Posts Tagged ‘sun’

There are 58 fragrant hostas, all with their roots in H. plantaginea

H. plantaginea is the only fragrant species hosta, so any hosta with fragrance has H. plantaginea in its background.  Almost all of H. plantaginea offspring except H. ‘Fragrant Blue’ have a wonderful fragrance.  Fragrant hostas need ample sun to create a bloom.

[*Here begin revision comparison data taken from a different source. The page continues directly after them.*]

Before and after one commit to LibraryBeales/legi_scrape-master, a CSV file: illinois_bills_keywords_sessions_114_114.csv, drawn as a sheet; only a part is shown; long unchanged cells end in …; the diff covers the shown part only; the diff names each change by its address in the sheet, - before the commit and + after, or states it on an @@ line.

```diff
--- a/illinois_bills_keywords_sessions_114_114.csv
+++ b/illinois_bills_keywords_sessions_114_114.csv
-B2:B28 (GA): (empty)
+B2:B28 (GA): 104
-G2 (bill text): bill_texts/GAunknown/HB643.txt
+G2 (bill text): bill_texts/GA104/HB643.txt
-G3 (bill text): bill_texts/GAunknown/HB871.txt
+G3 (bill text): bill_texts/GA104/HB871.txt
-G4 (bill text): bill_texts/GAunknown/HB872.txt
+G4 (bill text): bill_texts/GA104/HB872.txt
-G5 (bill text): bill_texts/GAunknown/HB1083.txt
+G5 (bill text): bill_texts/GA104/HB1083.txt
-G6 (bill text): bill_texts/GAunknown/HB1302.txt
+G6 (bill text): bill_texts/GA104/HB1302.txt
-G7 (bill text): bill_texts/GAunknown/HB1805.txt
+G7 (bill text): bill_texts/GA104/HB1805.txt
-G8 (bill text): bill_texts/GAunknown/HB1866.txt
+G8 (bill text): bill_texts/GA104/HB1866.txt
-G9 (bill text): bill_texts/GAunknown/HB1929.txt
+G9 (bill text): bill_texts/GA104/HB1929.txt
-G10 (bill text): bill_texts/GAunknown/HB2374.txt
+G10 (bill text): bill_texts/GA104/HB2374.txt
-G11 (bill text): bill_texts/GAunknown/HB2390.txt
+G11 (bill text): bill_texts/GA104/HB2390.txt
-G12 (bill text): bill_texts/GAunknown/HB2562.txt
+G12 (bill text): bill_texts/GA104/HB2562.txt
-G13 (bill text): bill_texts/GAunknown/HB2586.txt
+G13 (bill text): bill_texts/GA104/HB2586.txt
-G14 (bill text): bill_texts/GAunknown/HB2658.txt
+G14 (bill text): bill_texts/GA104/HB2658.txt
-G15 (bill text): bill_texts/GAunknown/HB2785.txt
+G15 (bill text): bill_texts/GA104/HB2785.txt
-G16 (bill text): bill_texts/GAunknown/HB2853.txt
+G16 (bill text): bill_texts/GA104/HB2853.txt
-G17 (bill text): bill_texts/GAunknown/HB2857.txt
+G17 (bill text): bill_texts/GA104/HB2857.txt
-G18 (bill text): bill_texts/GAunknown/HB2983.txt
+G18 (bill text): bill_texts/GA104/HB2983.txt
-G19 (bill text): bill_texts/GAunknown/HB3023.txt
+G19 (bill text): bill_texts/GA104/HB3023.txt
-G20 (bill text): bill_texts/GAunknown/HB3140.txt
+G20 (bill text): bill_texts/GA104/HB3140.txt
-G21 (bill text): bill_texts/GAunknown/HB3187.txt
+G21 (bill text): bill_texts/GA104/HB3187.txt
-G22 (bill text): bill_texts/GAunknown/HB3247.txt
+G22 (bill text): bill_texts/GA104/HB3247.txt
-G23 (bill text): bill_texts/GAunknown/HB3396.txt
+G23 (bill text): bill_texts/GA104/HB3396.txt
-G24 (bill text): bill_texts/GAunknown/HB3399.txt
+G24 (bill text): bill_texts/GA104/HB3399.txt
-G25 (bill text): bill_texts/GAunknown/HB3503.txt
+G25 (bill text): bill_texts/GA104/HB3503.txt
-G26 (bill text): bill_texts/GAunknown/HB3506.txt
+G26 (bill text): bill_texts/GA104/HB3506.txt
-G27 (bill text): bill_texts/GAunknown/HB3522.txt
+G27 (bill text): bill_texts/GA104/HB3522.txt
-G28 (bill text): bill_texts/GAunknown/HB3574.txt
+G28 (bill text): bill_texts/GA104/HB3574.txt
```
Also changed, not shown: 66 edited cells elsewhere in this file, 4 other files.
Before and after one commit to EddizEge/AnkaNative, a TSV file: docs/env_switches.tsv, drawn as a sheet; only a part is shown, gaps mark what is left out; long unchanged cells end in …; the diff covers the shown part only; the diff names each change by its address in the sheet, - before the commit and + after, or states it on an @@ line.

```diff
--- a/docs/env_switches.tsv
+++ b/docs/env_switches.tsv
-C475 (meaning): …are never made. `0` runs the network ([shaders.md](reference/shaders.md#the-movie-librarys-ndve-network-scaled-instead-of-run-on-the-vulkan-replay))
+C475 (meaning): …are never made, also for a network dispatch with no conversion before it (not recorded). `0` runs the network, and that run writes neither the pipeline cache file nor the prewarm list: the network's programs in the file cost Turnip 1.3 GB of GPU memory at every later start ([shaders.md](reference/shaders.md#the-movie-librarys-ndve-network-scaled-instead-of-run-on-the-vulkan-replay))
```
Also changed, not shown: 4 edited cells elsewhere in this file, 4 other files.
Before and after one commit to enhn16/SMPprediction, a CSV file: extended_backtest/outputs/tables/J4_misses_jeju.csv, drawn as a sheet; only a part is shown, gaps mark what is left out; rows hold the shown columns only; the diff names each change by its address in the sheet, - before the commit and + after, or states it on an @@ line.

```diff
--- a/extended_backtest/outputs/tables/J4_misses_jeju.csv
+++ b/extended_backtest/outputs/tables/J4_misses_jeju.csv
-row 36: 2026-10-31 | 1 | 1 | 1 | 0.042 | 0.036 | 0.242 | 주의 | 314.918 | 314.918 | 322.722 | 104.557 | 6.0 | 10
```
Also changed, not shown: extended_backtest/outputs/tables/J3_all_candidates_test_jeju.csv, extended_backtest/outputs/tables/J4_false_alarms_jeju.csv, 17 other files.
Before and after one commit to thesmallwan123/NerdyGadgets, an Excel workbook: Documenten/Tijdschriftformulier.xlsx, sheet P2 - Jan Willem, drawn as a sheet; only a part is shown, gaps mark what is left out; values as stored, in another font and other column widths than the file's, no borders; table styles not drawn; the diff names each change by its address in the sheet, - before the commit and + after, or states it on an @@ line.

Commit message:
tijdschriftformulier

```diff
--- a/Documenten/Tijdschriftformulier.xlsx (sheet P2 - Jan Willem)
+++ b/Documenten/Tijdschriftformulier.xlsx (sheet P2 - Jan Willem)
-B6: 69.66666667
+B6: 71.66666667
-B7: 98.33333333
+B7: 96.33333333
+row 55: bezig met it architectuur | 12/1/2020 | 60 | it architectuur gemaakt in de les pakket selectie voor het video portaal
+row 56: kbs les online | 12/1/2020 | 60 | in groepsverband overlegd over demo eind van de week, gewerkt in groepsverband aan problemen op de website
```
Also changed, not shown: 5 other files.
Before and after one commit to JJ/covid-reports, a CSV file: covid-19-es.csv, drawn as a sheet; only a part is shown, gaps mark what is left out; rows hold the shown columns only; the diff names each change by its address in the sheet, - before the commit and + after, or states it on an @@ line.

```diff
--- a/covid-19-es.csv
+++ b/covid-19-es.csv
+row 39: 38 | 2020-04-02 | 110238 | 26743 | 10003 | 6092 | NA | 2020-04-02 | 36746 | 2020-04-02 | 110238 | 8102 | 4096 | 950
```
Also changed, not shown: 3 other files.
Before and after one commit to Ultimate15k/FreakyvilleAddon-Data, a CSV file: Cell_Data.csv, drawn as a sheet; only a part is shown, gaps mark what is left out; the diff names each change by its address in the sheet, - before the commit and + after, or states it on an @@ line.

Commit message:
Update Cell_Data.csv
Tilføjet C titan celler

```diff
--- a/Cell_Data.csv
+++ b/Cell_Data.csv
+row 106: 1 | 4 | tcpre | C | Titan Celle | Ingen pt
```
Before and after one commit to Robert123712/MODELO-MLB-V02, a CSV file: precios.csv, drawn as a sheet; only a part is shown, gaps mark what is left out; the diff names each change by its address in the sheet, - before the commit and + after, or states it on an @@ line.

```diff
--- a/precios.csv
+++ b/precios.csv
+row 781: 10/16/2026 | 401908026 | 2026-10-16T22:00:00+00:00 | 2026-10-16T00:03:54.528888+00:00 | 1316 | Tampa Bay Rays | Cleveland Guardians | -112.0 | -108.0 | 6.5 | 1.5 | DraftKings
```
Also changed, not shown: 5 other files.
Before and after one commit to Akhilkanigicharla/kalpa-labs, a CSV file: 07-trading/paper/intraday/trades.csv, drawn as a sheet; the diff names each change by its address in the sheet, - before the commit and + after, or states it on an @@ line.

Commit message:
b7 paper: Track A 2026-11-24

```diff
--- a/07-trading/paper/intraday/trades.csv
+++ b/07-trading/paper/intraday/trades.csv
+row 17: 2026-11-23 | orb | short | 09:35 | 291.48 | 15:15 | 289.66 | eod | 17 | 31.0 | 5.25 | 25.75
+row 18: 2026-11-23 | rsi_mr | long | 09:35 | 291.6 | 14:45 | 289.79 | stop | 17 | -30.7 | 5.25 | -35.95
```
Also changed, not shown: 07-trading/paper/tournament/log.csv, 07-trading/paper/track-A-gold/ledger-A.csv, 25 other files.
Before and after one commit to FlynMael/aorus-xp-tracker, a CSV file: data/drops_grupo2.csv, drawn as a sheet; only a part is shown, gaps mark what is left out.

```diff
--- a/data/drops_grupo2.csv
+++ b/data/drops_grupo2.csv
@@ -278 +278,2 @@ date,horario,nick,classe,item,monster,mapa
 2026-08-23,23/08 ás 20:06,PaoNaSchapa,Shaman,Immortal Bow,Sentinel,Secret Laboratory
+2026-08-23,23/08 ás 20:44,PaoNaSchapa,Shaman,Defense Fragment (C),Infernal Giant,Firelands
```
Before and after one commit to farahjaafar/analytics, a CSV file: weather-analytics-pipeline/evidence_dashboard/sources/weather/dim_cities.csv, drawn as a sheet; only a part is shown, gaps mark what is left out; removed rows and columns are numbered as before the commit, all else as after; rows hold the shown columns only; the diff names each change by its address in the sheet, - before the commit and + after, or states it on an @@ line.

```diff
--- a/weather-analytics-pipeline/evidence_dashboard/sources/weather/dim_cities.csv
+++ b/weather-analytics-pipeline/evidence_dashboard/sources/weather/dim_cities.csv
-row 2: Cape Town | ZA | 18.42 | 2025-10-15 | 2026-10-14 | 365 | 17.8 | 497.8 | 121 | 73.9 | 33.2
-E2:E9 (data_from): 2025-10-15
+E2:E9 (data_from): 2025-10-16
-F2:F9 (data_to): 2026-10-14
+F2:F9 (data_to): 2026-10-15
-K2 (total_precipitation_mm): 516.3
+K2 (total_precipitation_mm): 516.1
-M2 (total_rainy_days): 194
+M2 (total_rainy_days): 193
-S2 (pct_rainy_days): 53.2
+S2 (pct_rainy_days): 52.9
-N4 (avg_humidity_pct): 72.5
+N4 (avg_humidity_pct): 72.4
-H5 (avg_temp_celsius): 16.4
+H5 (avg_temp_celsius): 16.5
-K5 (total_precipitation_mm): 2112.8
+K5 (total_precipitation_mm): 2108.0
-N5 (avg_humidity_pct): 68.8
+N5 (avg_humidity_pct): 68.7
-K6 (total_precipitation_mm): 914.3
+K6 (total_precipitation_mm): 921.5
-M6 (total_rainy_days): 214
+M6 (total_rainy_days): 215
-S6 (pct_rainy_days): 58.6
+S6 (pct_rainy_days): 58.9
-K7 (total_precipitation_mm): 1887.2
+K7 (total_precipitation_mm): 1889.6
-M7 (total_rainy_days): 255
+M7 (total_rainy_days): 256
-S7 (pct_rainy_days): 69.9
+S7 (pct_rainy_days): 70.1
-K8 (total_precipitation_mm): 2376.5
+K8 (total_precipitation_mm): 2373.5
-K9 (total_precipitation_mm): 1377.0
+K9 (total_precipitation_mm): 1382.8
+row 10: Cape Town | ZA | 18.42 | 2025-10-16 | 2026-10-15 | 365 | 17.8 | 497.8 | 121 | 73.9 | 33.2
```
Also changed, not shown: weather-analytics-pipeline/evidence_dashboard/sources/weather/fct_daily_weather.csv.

H. plantaginea has the largest bloom of all hostas–approximately 6 inches.  The bloom is pure white and the most fragrant of all hosta blooms.  H. plantaginea blooms around 4 p.m. instead of 7 a.m. like most other hostas.  H. plantaginea is also unique in its ability to “reflush” new foliage during the summer months.  (Most hosta species send up all their foliage in the spring.)  H. plantaginea originated in eastern China, near Beijing and Shanghai, where it can be hot and humid.  This means that fragrant hostas are often the most heat tolerant and can do well in the southern United States up to zone 8 and sometimes even zone 9.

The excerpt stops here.